Don Manuel de Oms y Santa Pau, 1st Marquis of Castelldosrius, Grandee of Spain (sometimes marqués de Castell dos Rius) (1651 – 24 April 1710) was a Spanish diplomat, man of letters, and colonial official. From July 7, 1707 to April 22, 1710, he was viceroy of Peru.

Before becoming viceroy[edit]

Manuel de Oms y de Santa Pau was born in Barcelona and belonged to a noble family of Catalonia. He was governor of Tarragona from 1677 and ambassador to Portugal from 1681. In 1698, Charles II, the last Habsburg king of Spain, named him ambassador to the court of Louis XIV in Paris. Oms was a francophile who favored the Bourbons in the War of the Spanish Succession. During the war, he took the part of the Duke of Anjou, the future Philip V of Spain. He it was who informed the French king that Charles had named the Duke of Anjou as his heir, with the words Señor, desde este momento no hay Pirineos ("Lord, from this moment there are no more Pyrenees.").Archived March 28, 2006, at the Wayback Machine.

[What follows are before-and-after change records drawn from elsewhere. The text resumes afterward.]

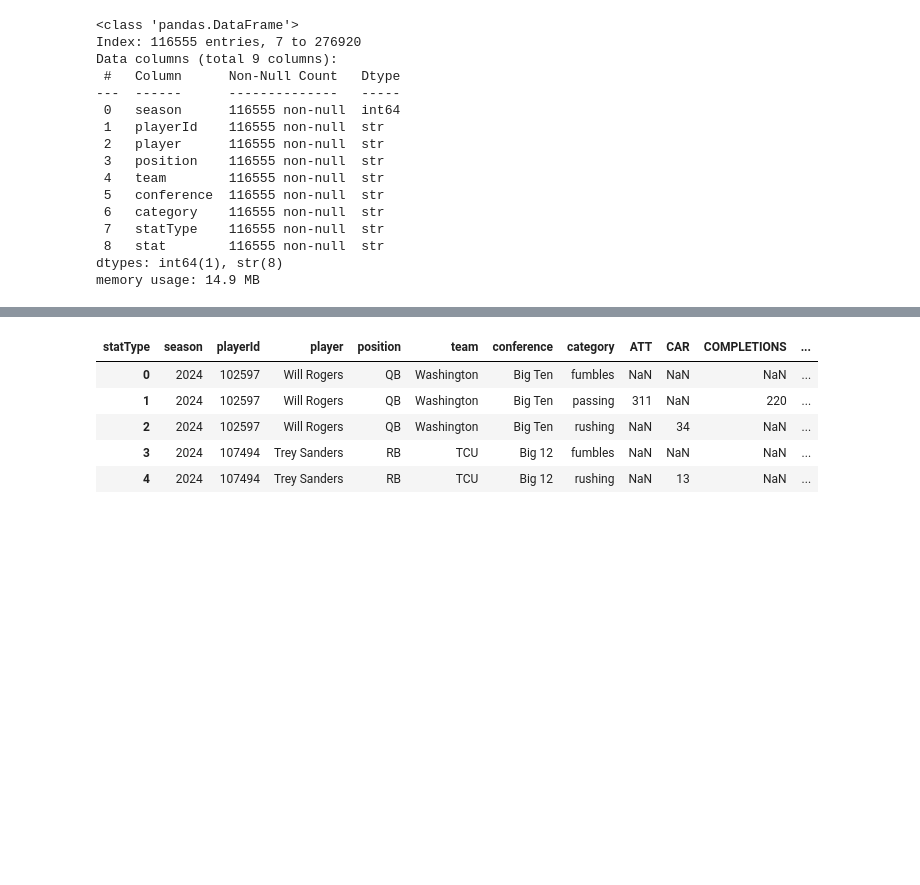
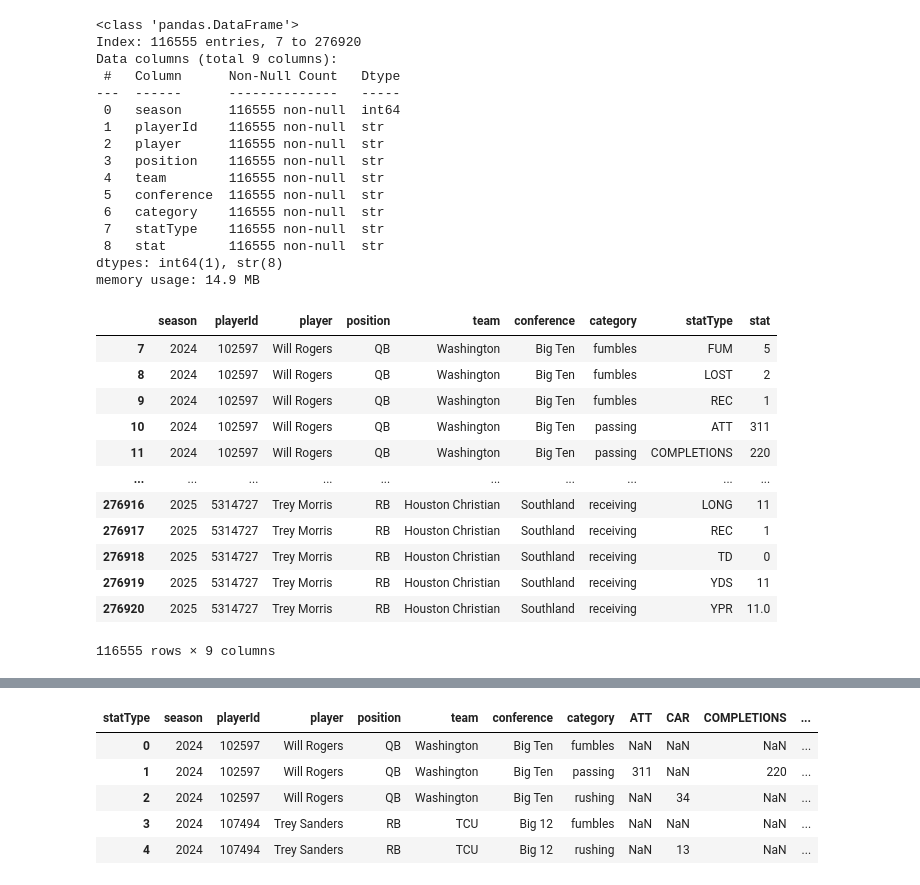
Before and after one commit to rya000667/public-fantast-football-analytics, a Jupyter notebook: explore-college-data.ipynb, the cells around one changed output, grey strips where cells are left out. Cells and saved outputs as stored; diff of their text form; code cells hidden in the pictures; blank space fills up the shorter version.

```diff
--- a/explore-college-data.ipynb
+++ b/explore-college-data.ipynb
@@ -249,3 +251,19 @@ Data columns (total 9 columns):
  8   stat        116555 non-null  str
 dtypes: int64(1), str(8)
 memory usage: 14.9 MB
+# %%
+all_stats_filtered
+# %% [output]
+|  | season | playerId | player | position | team | conference | category | statType | stat |
+| 7 | 2024 | 102597 | Will Rogers | QB | Washington | Big Ten | fumbles | FUM | 5 |
+| 8 | 2024 | 102597 | Will Rogers | QB | Washington | Big Ten | fumbles | LOST | 2 |
+| 9 | 2024 | 102597 | Will Rogers | QB | Washington | Big Ten | fumbles | REC | 1 |
+| 10 | 2024 | 102597 | Will Rogers | QB | Washington | Big Ten | passing | ATT | 311 |
+| 11 | 2024 | 102597 | Will Rogers | QB | Washington | Big Ten | passing | COMPLETIONS | 220 |
+| ... | ... | ... | ... | ... | ... | ... | ... | ... | ... |
+| 276916 | 2025 | 5314727 | Trey Morris | RB | Houston Christian | Southland | receiving | LONG | 11 |
+| 276917 | 2025 | 5314727 | Trey Morris | RB | Houston Christian | Southland | receiving | REC | 1 |
+| 276918 | 2025 | 5314727 | Trey Morris | RB | Houston Christian | Southland | receiving | TD | 0 |
+| 276919 | 2025 | 5314727 | Trey Morris | RB | Houston Christian | Southland | receiving | YDS | 11 |
+| 276920 | 2025 | 5314727 | Trey Morris | RB | Houston Christian | Southland | receiving | YPR | 11.0 |
+116555 rows × 9 columns
```
Also changed, not shown: parts of 8 cells of this notebook, 4 other files.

As a reward for his support, the Philip V named him viceroy of Peru in 1704, although he did not occupy the post until 1707.

As viceroy of Peru[edit]

He took up his position as viceroy on July 7, 1707. He was able to send back an enormous sum of money (1,600,000 pesos) to the king to cover some of the costs of the war. This was possible in part because of the discovery of the mines in Caraboya. The collection of the money caused many protests, especially among the merchants, who brought suit against the viceroy many times in the Tribunal del Consulado. The merchants also opposed his opening of the port of Callao to French shipping.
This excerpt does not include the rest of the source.